What the task requires: Would you please give the entries again word for word, with no images in your copy?

Before-and-after page screenshots
= Beginning of Section =
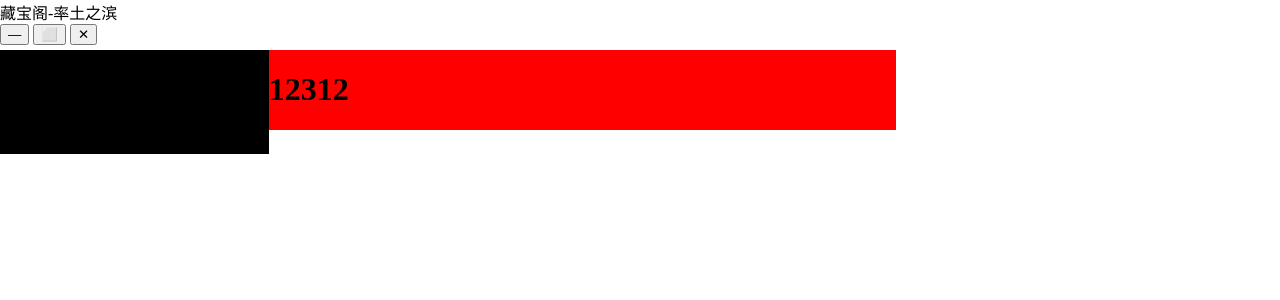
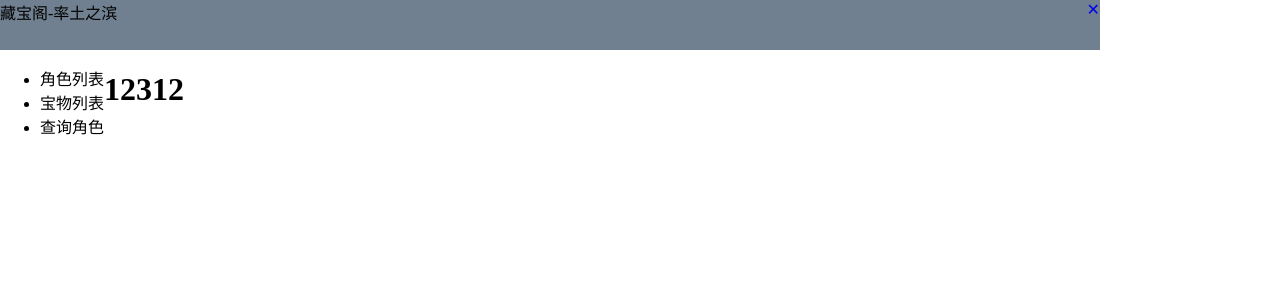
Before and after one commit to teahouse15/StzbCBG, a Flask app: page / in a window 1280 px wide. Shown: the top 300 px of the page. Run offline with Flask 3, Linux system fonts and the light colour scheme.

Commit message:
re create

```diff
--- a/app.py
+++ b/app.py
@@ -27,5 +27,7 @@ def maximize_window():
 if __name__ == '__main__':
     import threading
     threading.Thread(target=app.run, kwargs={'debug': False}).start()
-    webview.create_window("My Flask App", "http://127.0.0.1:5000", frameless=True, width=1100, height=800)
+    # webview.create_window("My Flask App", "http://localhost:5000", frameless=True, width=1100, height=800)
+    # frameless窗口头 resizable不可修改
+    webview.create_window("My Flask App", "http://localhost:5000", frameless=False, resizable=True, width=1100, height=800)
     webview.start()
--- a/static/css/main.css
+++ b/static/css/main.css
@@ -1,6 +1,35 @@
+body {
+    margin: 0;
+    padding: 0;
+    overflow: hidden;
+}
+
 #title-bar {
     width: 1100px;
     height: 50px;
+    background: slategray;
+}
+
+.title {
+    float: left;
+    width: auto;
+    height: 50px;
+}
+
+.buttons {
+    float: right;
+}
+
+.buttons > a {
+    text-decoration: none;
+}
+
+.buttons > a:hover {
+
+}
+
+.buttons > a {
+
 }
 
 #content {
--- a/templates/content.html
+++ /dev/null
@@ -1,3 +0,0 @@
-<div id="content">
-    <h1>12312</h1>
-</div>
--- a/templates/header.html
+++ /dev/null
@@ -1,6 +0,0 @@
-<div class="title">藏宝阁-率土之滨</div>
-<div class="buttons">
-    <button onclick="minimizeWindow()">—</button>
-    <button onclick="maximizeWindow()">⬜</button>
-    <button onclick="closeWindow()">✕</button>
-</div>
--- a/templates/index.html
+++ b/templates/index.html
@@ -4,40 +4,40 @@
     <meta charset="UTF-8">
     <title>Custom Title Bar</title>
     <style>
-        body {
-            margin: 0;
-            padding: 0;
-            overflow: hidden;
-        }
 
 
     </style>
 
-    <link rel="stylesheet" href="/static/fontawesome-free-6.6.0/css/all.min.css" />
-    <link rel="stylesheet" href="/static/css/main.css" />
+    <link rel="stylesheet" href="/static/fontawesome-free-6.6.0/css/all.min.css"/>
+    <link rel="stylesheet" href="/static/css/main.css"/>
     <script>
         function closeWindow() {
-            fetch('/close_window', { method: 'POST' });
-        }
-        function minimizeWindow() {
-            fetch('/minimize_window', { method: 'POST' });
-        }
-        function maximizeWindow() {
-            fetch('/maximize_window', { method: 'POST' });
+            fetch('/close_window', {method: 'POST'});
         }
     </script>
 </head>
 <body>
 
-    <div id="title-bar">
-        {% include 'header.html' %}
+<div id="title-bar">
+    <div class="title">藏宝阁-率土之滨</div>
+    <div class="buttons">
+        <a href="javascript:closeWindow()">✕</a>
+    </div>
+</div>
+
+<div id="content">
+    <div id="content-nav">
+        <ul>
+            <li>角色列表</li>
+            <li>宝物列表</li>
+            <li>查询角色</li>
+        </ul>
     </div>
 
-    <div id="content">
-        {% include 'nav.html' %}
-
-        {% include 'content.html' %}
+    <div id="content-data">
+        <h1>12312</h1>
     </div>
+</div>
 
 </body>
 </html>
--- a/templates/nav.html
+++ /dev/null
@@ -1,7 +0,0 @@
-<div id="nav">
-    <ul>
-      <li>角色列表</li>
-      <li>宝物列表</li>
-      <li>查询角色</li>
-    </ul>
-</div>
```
= End of Section =
Answer for the task:
Before and after one commit to teahouse15/StzbCBG, a Flask app: page / in a window 1280 px wide. Shown: the top 300 px of the page. Run offline with Flask 3, Linux system fonts and the light colour scheme.

Commit message:
re create

```diff
--- a/app.py
+++ b/app.py
@@ -27,5 +27,7 @@ def maximize_window():
 if __name__ == '__main__':
     import threading
     threading.Thread(target=app.run, kwargs={'debug': False}).start()
-    webview.create_window("My Flask App", "http://127.0.0.1:5000", frameless=True, width=1100, height=800)
+    # webview.create_window("My Flask App", "http://localhost:5000", frameless=True, width=1100, height=800)
+    # frameless窗口头 resizable不可修改
+    webview.create_window("My Flask App", "http://localhost:5000", frameless=False, resizable=True, width=1100, height=800)
     webview.start()
--- a/static/css/main.css
+++ b/static/css/main.css
@@ -1,6 +1,35 @@
+body {
+    margin: 0;
+    padding: 0;
+    overflow: hidden;
+}
+
 #title-bar {
     width: 1100px;
     height: 50px;
+    background: slategray;
+}
+
+.title {
+    float: left;
+    width: auto;
+    height: 50px;
+}
+
+.buttons {
+    float: right;
+}
+
+.buttons > a {
+    text-decoration: none;
+}
+
+.buttons > a:hover {
+
+}
+
+.buttons > a {
+
 }
 
 #content {
--- a/templates/content.html
+++ /dev/null
@@ -1,3 +0,0 @@
-<div id="content">
-    <h1>12312</h1>
-</div>
--- a/templates/header.html
+++ /dev/null
@@ -1,6 +0,0 @@
-<div class="title">藏宝阁-率土之滨</div>
-<div class="buttons">
-    <button onclick="minimizeWindow()">—</button>
-    <button onclick="maximizeWindow()">⬜</button>
-    <button onclick="closeWindow()">✕</button>
-</div>
--- a/templates/index.html
+++ b/templates/index.html
@@ -4,40 +4,40 @@
     <meta charset="UTF-8">
     <title>Custom Title Bar</title>
     <style>
-        body {
-            margin: 0;
-            padding: 0;
-            overflow: hidden;
-        }
 
 
     </style>
 
-    <link rel="stylesheet" href="/static/fontawesome-free-6.6.0/css/all.min.css" />
-    <link rel="stylesheet" href="/static/css/main.css" />
+    <link rel="stylesheet" href="/static/fontawesome-free-6.6.0/css/all.min.css"/>
+    <link rel="stylesheet" href="/static/css/main.css"/>
     <script>
         function closeWindow() {
-            fetch('/close_window', { method: 'POST' });
-        }
-        function minimizeWindow() {
-            fetch('/minimize_window', { method: 'POST' });
-        }
-        function maximizeWindow() {
-            fetch('/maximize_window', { method: 'POST' });
+            fetch('/close_window', {method: 'POST'});
         }
     </script>
 </head>
 <body>
 
-    <div id="title-bar">
-        {% include 'header.html' %}
+<div id="title-bar">
+    <div class="title">藏宝阁-率土之滨</div>
+    <div class="buttons">
+        <a href="javascript:closeWindow()">✕</a>
+    </div>
+</div>
+
+<div id="content">
+    <div id="content-nav">
+        <ul>
+            <li>角色列表</li>
+            <li>宝物列表</li>
+            <li>查询角色</li>
+        </ul>
     </div>
 
-    <div id="content">
-        {% include 'nav.html' %}
-
-        {% include 'content.html' %}
+    <div id="content-data">
+        <h1>12312</h1>
     </div>
+</div>
 
 </body>
 </html>
--- a/templates/nav.html
+++ /dev/null
@@ -1,7 +0,0 @@
-<div id="nav">
-    <ul>
-      <li>角色列表</li>
-      <li>宝物列表</li>
-      <li>查询角色</li>
-    </ul>
-</div>
```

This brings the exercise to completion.